Armstrong’s soil also contained hydrogen, helium, nitrogen and carbon, much of which had been deposited by the solar wind, the stream of high-speed particles continually flying outward from the sun. A light version of helium, helium-3, is of particular future interest as fuel for fusion reactors, which could generate bountiful, nearly clean energy by combining atoms.
“It told us there were going to be tremendous amounts of potential resources for use in space, and possibly even on Earth,” Dr. Schmitt said.
Another far-reaching scientific legacy of the moon rocks gathered by the Apollo astronauts is how scientists used them to calibrate a technique of using craters to determine the ages of places in the solar system.
The concept is simple. Over time, impacts of asteroids, big and small, pocked the surface of the moon and elsewhere. But a layer of ice or lava can erase the craters and reset the clock. Thus, a heavily cratered surface is older than a smooth one. But while planetary scientists could see which places were older and which were younger, they did not know exactly how old any of them were.
With the dating of the rocks taken from Apollo 11’s landing site, scientists then knew the age of that patch of the lunar surface. Rocks from the other five Apollo landings set the ages of those corresponding regions, which then correlated with the different numbers of craters in each place.
The calibrated crater counts are now used to determine ages of bodies throughout the inner solar system.
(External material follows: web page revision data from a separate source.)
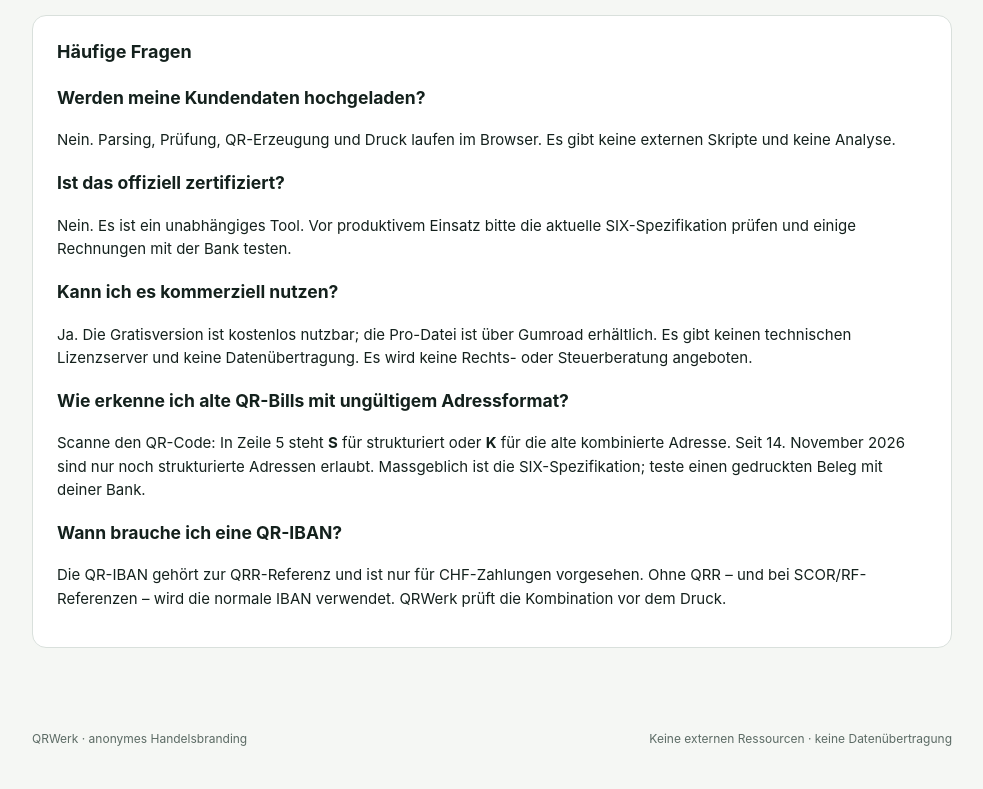
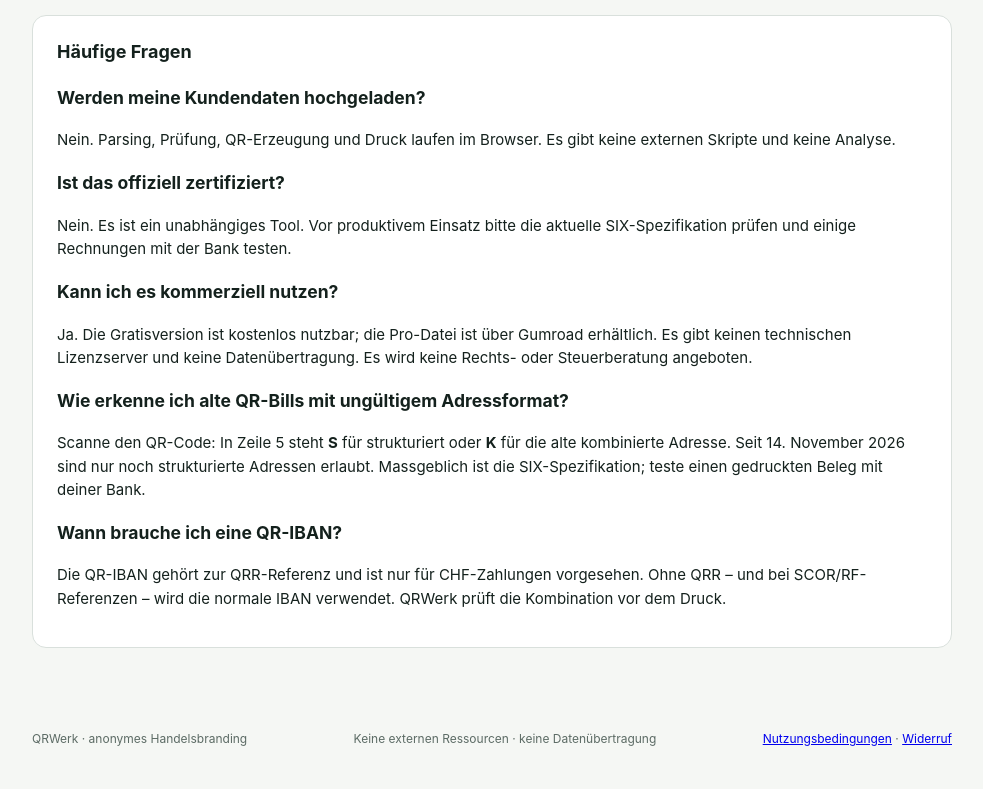
Before and after one commit to Phil-antrope/qrwerk, a plain HTML site: page index.html in a window 1280 px wide. Shown: the part 1269-2058 px from the top of the page, without its empty margins (148-1131 px from the left). Drawn offline with Linux system fonts and the light colour scheme.

Commit message:
Landingpage: Links zu Nutzungsbedingungen und Widerruf
Rechtliche Hinweise verlinkt; keine personenbezogenen Daten im Repo.

```diff
--- a/index.html
+++ b/index.html
@@ -170,6 +170,7 @@
   <footer>
     <span>QRWerk · anonymes Handelsbranding</span>
     <span>Keine externen Ressourcen · keine Datenübertragung</span>
+    <span><a href="https://phil-antrope.github.io/qrwerk/rechtliches/nutzungsbedingungen.html">Nutzungsbedingungen</a> · <a href="https://phil-antrope.github.io/qrwerk/rechtliches/widerruf.html">Widerruf</a></span>
   </footer>
 </body>
 </html>
```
The dating record still contains a huge two-billion-year gap, from one billion years ago to three billion years ago, because all of the Apollo missions touched down on older swaths of the moon. Scientists have tried to extrapolate the ages of younger regions, but different guesses provide a wide range of age estimates.
“Which is the correct chronology?” David Draper, NASA’s deputy chief scientist, asked. “That part of the curve is unconstrained. We desperately need new samples.”
Dr. Draper is part of a team that has proposed a small robotic mission called the Inner Solar System Chronology, or Isochron, which would grab five ounces of rock from a younger, smoother part of the moon and whisk it back to Earth, where scientists would determine the age of the sample.
Future robotic explorers may one day accomplish much more on the lunar surface than Armstrong could in 1969 with his space-suited hands holding a sampling stick.
But it took the humanity in that test pilot who moonlighted as a field geologist to pause from his collecting and take in the lunar landscape.
“It has a stark beauty all its own,” Armstrong said not long after taking his first steps on the moon. “It’s like much of the high desert of the United States. It’s different, but it’s very pretty out here.”